Botox treatment for CP

 

Days like these are tough.

We’ve gotten used to the RCH visits, but every now and then there’s a big one that knocks us all for six.

Chiara fasting from 7am to get Botox treatment in her hamstrings and adductors and a plaster cast to help treat her relapsed clubfoot.

Drop off Grace to kinder and on route to RCH. After the 200th+ hospital visit I’m wondering why we didn’t move closer in. Mauro and I barter for who will go in the back seat now and on the way home. We usually do 50/50 to keep us both sane.

Chiara tolerated the car-seat for half the drive, the other half was a complete doozy. Patience Natalie, I inhale and exhale. We arrive on time, check ourselves in and wait.

Hours tick by, the waiting room is a complete mad house.

Kids are tired, hungry and losing their patience. One young boy is kicking the walls, hitting his Dad and screaming, another little girl is on the floor in complete melt-down, parents look tired and over it. Then in the corner I see a Dad sitting beside his son’s wheel-chair reading a book. I looked around the room and saw so many medically fragile children with a subsequent fragile parent, friend of extended family member. In these moments I move into prayer, you know those moments where the only action is prayer… everything else is unanswerable, why .. why.. why do these children suffer?
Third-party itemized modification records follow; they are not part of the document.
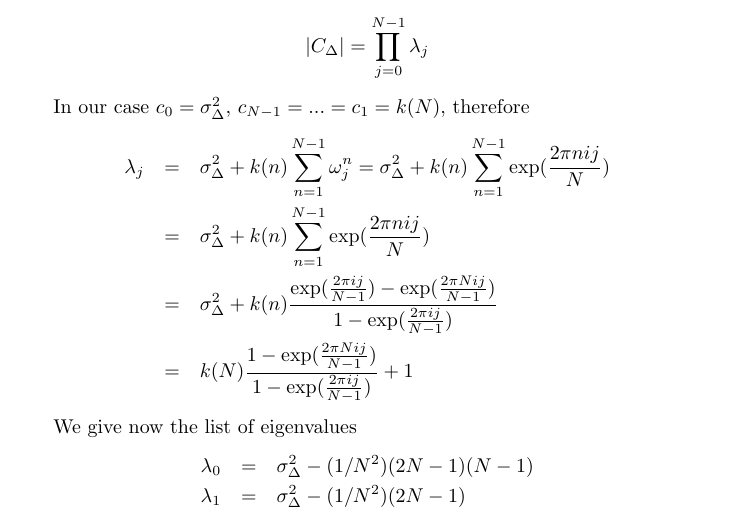
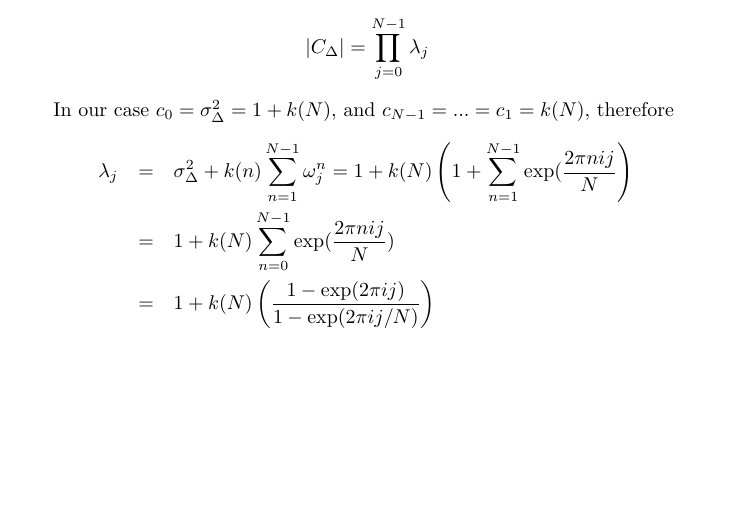
Before and after one commit to ofirENS/GeneralTheory, a LaTeX document (Theory of Polymer Dynamics/Theory Of Polymer Dynamics.tex): part of page 10 of 13, cut so that both start at the same text, the shorter picture padded with empty space. Compiled offline with pdfLaTeX.

Commit message:
calculation of the eigenvalues altered

```diff
--- a/Theory of Polymer Dynamics/Theory Of Polymer Dynamics.tex
+++ b/Theory of Polymer Dynamics/Theory Of Polymer Dynamics.tex
@@ -409,20 +409,15 @@ therefore, the determinant is
 |C_\Delta| = \prod_{j=0}^{N-1}\lambda_j
 \end{equation*}
 
-In our case $c_0=\sigma^2_\Delta$, $c_{N-1}=...=c_1=k(N)$, therefore
+In our case $c_0=\sigma^2_\Delta=1+k(N)$, and  $c_{N-1}=...=c_1=k(N)$, therefore
 \begin{eqnarray*}
-\lambda_j & = & \sigma^2_\Delta+k(n)\sum_{n=1}^{N-1}\omega_j^n
-           =  \sigma^2_{\Delta} +k(n)\sum_{n=1}^{N-1}\exp(\frac{2\pi nij}{N})\\
-          & = & \sigma^2_{\Delta} +k(n)\sum_{n=1}^{N-1}\exp(\frac{2\pi nij}{N})\\
-          & = & \sigma^2_{\Delta} +k(n)\frac{\exp(\frac{2\pi ij}{N-1})-\exp(\frac{2\pi Nij}{N-1})}{1-\exp(\frac{2\pi ij}{N-1})}\\
-          & = & k(N)\frac{1-\exp(\frac{2\pi Nij}{N-1})}{1-\exp(\frac{2\pi ij}{N-1})}+1
+\lambda_j & = & \sigma^2_\Delta + k(n)\sum_{n=1}^{N-1}\omega_j^n
+            =  1+k(N)\left( 1+\sum_{n=1}^{N-1}\exp(\frac{2\pi nij}{N}\right)\\
+          & = & 1+k(N)\sum_{n=0}^{N-1}\exp(\frac{2\pi nij}{N})\\
+          & = & 1+k(N)\left( \frac{1-\exp(2\pi i j)}{1-\exp(2\pi i j/N)}  \right)\\
 \end{eqnarray*}
 
-We give now the list of eigenvalues
-\begin{eqnarray*}
-\lambda_0 & = & \sigma^2_\Delta-(1/N^2)(2N-1)(N-1)\\
-\lambda_1 & = & \sigma^2_\Delta-(1/N^2)(2N-1)
-\end{eqnarray*}
+
 \section{Encounter probability in the Rouse ring}\label{section_encounterProbabilityInTheRouseRing}
 [UNFINISHED]
 
```
Also changed, not shown: Theory of Polymer Dynamics/Theory Of Polymer Dynamics.pdf, 3 other files.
The energy in the hospital was like nothing we’ve experienced. There was so much sorrow, suffering and sadness. At around 3.30pm the waiting room was the last place anyone wanted to be. Try and imagine a room full of children (from as little as a few months old to 16 years old) all fasting, hungry and tired. Some with high needs, others with none but most of them losing their patience. It was expressing through fits of rage, screams, kicking in walls and flustered family members.

Then there’s Chiara, who bursts into tears at a sudden sneeze, cough or fart (yes, this gets pretty funny but for another story! 😉 so she wasn’t coping very well either. Finally we get the call to go in. But the pre-op room was just as crazy as the waiting room!

I saw a little girl holding her Mum’s hand eyes full of fear, as they wheeled her into theatre. A father was crying holding his little boy with leads all over his body, with that look I know so well. I see it in Mauro’s eyes often. Another father was rubbing the forehead of his teenage son who had severe cerebral palsy. A young boy was screaming and refusing to put on the white gown, a little 6 month old baby was getting oxygen and I watched all these parents try to cope. I wondered what fate had install for all these children and their families? I wondered how they adjusted to a different way of parenting?

I had to choke back my tears many times, I saw defeat, fear and despair in so many parents eyes. But I also saw the love, my God the love. Through all the chaos the strength of love was palpable.

Chiara’s eyes looking around the room, her bottom lip dropping. I wonder what she makes of it all?

And then suddenly the pre-op room was silent. We were the lucky last. Chiara was getting drowsy from the pre-med’s so was very floppy and relaxed. The surgeon comes to collect Chiara, he asks which parent is coming into the theatre for the general anaesthetic administration. Last time I did, I held the mask on Grace when she was having minor op and when I saw the life zap out of her in a matter of seconds, I completely freaked out, her eyes were still open, yet she was unconscious. The doctor warned Mauro that it’s not easy on parents, but true to his stead fast loyal nature, he stood by her side to the very last second. And yes, he was just as distressed by the experience of watching Chiara go under.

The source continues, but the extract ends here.